Subscriber Only Stories
Wanted: New York City rat czar. Will offer salary as high as $170,000Premium
‘AAP a one-man party… cannot become BJP alternative,’ says Baijayan...Premium
Insurance law review on cards to push for ‘efficient use of resources’Premium
LIC bets on Adani: Over 2 years, steadily increases holding in its group ...Premium
📣 JOIN NOW 📣: The Express Explained Telegram Channel

Cruella 2.0

In Cruella, de Vil is a young, up and coming fashion designer. One sees traces of her childhood, where she is born as Estella, but grows up and earns the name of Cruella. The over-the-top theme for the character continues in this film as well, as a fellow character remarks to Cruella, “You have a bit of an extreme side”.

The film is set in the London of the 70s, and one sees ample vintage clothing and Venetian masks befitting that time. Cruella is said to be ‘origin story’ for Cruella de Vil in the Disney Universe. Continuing the ‘OTT’ theme, we see a lot of fashion in the film as well, for Cruella goes up against Baroness von Hellman – played by Emma Thompson — who helms a prestigious fashion house in London.
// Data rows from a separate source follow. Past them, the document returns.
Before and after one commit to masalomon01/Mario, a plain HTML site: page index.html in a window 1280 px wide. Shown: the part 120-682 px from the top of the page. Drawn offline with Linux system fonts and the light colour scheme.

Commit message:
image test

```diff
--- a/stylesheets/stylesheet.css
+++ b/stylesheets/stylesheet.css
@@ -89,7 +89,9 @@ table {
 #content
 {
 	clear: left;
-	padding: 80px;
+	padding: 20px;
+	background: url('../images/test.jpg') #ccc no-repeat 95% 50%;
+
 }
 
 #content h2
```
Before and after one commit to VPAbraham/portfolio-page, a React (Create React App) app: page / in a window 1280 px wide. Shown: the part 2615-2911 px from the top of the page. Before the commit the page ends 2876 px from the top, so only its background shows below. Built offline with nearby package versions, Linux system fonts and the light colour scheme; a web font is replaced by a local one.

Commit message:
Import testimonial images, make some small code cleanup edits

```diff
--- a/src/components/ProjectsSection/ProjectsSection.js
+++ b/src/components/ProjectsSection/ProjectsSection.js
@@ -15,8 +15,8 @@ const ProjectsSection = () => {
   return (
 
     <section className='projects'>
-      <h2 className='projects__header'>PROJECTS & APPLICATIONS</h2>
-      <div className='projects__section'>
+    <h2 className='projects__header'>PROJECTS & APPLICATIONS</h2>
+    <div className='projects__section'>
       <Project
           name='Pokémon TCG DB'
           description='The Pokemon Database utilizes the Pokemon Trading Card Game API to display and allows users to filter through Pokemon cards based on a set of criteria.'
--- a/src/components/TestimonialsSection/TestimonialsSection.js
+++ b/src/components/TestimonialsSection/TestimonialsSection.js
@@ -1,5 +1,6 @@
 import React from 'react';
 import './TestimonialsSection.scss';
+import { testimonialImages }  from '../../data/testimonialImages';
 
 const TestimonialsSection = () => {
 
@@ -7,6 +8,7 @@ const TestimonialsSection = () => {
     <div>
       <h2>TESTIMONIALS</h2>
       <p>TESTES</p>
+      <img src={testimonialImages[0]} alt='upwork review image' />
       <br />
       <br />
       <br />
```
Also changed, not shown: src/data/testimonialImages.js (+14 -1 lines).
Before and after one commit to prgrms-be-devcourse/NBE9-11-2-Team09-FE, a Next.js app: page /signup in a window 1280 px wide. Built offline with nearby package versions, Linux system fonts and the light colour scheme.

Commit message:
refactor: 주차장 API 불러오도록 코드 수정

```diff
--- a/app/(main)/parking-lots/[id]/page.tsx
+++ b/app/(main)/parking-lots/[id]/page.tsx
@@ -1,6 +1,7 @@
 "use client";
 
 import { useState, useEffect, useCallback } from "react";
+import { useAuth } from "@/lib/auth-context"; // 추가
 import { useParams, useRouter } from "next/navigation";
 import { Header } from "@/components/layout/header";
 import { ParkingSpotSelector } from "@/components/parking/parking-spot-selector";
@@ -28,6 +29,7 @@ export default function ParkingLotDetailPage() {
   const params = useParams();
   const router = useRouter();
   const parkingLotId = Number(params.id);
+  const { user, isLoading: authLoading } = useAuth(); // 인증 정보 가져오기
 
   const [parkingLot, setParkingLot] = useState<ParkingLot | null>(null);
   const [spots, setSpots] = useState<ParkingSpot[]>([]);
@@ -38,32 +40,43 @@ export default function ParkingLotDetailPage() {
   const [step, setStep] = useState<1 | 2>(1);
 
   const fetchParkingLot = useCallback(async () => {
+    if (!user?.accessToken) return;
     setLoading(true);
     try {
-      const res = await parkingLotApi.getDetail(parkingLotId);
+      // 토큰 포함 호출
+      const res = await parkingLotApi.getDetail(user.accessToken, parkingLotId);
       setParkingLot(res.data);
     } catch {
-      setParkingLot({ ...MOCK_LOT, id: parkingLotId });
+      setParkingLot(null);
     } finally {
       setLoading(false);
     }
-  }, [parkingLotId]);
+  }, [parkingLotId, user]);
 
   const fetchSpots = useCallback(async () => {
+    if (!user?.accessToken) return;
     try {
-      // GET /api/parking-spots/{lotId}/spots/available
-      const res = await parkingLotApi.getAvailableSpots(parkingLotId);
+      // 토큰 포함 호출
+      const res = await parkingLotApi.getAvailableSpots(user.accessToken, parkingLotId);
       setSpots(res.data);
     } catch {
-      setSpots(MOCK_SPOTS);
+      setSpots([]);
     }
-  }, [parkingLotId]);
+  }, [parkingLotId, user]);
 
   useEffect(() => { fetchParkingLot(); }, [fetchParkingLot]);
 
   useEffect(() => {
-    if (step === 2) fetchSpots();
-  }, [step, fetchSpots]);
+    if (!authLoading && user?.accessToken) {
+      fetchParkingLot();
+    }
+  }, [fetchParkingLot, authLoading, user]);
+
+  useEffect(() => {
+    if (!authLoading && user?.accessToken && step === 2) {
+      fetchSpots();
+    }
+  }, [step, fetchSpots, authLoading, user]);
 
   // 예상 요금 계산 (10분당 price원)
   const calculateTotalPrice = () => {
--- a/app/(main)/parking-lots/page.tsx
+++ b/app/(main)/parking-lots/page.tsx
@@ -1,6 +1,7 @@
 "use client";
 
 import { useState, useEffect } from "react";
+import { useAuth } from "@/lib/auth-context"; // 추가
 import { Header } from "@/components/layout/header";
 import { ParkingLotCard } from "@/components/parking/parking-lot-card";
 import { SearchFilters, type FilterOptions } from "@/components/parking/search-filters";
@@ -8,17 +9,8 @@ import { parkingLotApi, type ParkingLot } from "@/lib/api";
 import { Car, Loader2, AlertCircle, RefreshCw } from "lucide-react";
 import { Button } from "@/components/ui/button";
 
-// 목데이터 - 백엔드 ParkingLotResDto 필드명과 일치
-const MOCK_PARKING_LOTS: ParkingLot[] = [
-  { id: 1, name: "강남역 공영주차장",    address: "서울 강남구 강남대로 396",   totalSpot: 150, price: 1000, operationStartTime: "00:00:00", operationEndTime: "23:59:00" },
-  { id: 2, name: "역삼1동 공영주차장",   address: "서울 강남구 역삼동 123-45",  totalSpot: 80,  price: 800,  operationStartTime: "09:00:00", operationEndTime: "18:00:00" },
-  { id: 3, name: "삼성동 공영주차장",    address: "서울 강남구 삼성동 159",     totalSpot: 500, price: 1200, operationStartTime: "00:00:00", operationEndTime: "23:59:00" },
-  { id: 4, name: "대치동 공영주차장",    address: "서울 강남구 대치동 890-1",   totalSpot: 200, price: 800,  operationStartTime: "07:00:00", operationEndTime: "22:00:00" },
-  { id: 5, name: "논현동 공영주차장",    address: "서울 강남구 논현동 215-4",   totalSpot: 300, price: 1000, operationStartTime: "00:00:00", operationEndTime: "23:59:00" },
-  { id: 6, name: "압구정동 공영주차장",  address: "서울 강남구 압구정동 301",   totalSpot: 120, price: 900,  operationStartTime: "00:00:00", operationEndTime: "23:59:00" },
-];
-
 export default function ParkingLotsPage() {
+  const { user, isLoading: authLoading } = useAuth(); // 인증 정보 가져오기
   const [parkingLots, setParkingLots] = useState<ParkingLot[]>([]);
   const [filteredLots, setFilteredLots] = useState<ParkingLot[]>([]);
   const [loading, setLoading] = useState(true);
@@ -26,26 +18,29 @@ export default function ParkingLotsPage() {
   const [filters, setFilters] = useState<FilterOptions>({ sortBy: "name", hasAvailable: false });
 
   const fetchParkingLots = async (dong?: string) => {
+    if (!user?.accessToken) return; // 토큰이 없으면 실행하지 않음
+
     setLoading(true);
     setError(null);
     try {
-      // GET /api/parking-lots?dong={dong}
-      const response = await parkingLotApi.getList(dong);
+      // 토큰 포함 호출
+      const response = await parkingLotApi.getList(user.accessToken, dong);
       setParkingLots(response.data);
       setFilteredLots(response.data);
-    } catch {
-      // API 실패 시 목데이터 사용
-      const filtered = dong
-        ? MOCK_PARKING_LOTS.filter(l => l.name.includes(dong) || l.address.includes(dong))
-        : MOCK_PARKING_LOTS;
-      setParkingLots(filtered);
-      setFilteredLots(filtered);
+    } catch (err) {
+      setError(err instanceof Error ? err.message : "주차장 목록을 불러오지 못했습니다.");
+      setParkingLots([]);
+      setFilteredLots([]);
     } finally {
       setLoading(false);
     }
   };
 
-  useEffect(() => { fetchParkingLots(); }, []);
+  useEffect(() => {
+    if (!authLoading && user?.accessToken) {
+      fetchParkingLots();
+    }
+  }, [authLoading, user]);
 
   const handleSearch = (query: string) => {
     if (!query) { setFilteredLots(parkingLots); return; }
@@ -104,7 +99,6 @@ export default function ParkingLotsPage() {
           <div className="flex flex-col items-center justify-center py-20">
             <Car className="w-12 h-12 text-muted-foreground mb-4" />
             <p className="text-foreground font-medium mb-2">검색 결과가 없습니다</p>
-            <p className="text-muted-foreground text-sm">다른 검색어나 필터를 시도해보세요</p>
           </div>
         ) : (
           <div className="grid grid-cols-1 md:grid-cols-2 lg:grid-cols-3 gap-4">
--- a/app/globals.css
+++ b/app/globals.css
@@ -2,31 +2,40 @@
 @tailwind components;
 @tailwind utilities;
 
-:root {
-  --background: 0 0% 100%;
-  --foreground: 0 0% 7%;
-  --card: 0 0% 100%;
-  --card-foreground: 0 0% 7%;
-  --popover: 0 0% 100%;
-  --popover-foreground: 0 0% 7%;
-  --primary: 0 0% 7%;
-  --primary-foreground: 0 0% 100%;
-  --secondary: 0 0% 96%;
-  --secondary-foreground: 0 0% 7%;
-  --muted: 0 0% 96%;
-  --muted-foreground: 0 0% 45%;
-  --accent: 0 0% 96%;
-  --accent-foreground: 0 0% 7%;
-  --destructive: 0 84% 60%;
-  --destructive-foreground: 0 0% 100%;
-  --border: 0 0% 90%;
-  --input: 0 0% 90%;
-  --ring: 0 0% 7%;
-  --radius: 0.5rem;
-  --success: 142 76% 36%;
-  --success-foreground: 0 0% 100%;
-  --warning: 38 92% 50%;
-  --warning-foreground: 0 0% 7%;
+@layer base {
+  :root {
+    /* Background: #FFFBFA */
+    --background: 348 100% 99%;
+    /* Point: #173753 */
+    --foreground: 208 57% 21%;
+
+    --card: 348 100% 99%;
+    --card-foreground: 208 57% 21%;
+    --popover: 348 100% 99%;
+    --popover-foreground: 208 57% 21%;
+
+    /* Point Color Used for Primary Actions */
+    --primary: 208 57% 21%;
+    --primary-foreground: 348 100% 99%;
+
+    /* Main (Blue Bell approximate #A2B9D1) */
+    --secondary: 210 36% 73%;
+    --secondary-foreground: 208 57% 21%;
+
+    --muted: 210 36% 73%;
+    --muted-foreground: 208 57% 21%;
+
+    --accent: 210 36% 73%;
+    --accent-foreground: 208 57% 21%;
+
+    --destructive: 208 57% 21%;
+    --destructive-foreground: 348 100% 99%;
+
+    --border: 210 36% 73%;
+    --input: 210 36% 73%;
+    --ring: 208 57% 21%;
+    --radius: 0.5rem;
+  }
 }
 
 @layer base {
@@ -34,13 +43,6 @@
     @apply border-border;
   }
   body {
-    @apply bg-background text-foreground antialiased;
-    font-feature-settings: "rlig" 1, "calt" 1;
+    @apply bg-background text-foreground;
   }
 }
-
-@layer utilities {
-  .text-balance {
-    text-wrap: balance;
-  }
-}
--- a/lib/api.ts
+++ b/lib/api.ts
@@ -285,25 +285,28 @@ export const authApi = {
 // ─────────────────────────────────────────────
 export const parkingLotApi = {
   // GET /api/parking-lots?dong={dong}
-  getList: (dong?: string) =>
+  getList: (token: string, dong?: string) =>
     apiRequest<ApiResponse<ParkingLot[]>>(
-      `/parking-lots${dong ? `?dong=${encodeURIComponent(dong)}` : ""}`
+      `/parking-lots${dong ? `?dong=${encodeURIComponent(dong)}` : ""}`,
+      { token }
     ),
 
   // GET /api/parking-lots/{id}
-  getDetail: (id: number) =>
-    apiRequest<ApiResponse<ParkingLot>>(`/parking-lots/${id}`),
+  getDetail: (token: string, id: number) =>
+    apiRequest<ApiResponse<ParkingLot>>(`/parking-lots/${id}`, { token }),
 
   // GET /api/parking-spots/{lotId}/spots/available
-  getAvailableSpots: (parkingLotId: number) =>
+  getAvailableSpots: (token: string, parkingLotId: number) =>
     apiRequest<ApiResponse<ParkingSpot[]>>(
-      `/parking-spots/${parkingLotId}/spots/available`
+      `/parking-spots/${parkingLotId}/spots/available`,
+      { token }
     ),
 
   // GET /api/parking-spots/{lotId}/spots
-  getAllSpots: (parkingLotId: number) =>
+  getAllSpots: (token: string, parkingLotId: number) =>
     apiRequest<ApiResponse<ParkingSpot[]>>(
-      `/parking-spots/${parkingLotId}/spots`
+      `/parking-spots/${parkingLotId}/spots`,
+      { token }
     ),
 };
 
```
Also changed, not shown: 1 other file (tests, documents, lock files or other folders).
Cruella is her former employee and eventual nemesis. Cruella, the film is a stark departure from other offerings on de Vil. For starters, the film is told through her point of view, instead of the dogs, which has been the case. Additionally, the film will highlight the transformation of ‘Estella’ to ‘Cruella’ and how Baroness von Hellman played a vital part in the said villainous transformation.

First published on: 20-05-2021 at 05:29:56 pm
Next Story

Denver Zoo rhino plays keyboard on his 12th birthday, internet says ‘give him an Emmy already’

Latest Comment
Post Comment
Read Comments